What is required »
Find every line in the records below that holds the word "RandomWalk", and copy each one.
--- START ---
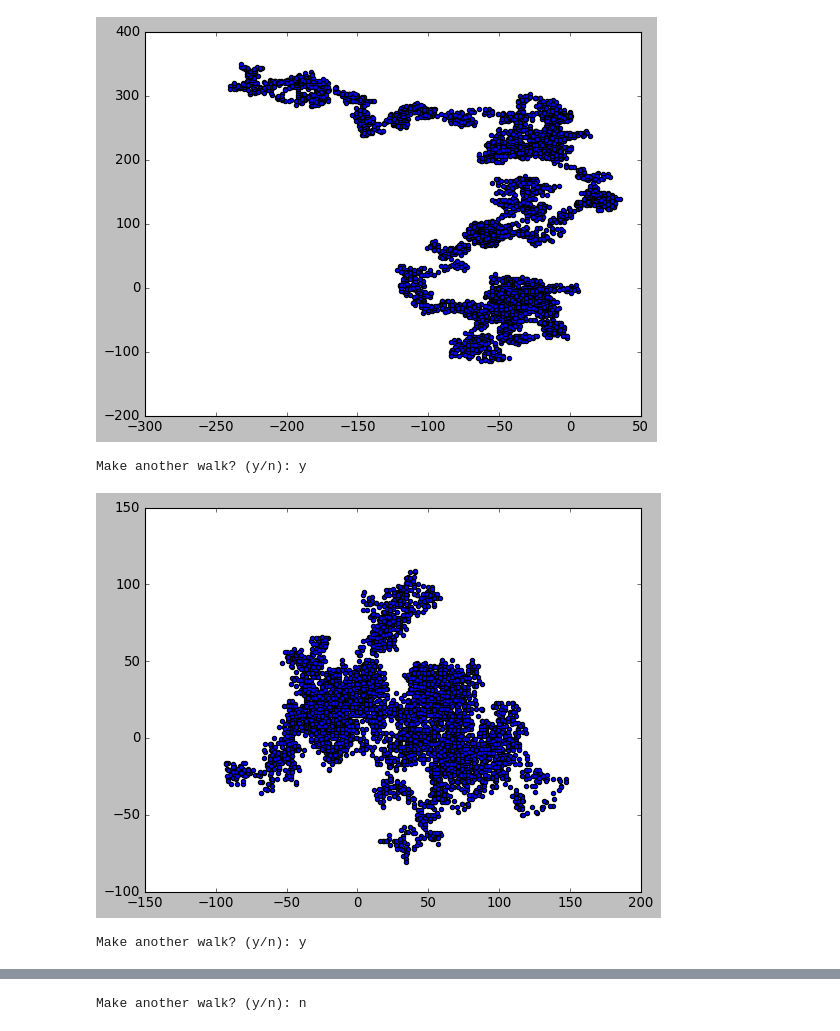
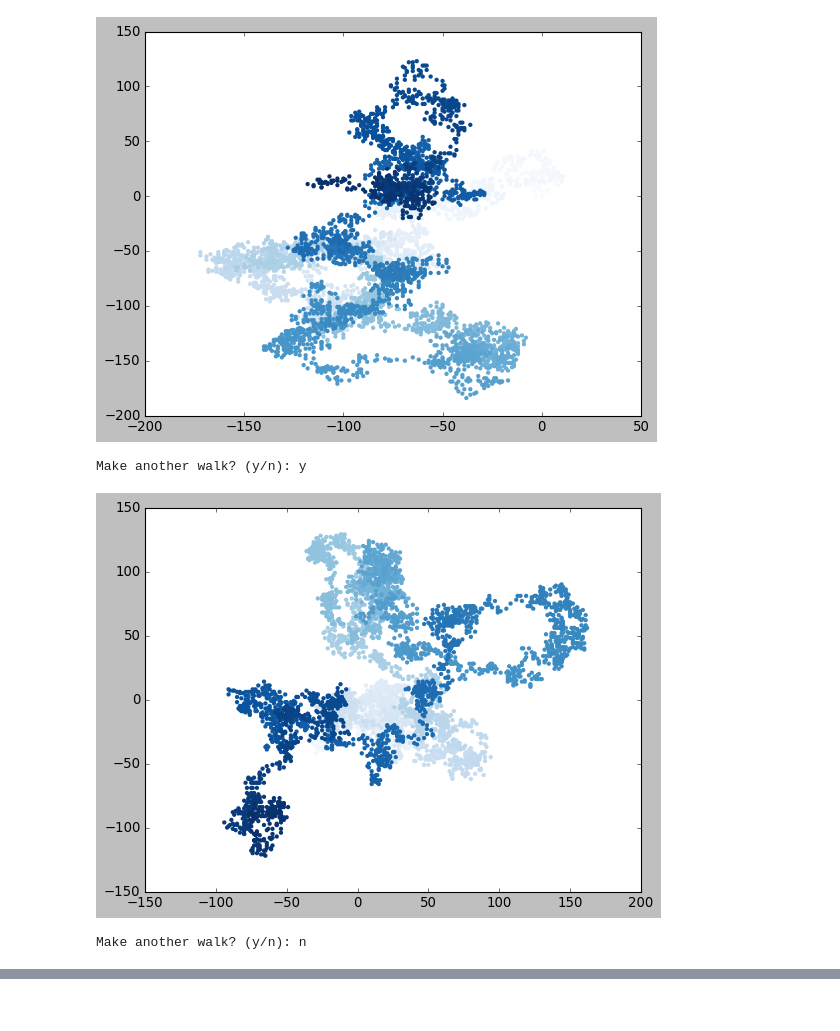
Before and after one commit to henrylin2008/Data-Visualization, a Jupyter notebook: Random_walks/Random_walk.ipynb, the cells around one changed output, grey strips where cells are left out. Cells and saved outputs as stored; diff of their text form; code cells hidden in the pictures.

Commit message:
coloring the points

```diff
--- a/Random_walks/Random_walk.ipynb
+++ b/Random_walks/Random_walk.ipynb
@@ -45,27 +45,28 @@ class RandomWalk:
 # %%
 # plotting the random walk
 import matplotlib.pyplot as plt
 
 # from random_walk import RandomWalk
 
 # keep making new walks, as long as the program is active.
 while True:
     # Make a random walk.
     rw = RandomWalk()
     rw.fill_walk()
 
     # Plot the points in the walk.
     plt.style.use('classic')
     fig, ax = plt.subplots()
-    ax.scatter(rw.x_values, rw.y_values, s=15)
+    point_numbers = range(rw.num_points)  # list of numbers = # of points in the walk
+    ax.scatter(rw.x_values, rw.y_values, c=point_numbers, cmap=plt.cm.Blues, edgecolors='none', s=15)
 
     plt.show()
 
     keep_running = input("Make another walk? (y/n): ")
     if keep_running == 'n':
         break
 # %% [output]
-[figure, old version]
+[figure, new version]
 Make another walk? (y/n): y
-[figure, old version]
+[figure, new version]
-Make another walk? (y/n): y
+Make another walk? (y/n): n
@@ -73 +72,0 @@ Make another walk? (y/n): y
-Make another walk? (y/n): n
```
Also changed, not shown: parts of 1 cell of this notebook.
--- END ---
The completed task »
@@ -45,27 +45,28 @@ class RandomWalk:
 # from random_walk import RandomWalk
     rw = RandomWalk()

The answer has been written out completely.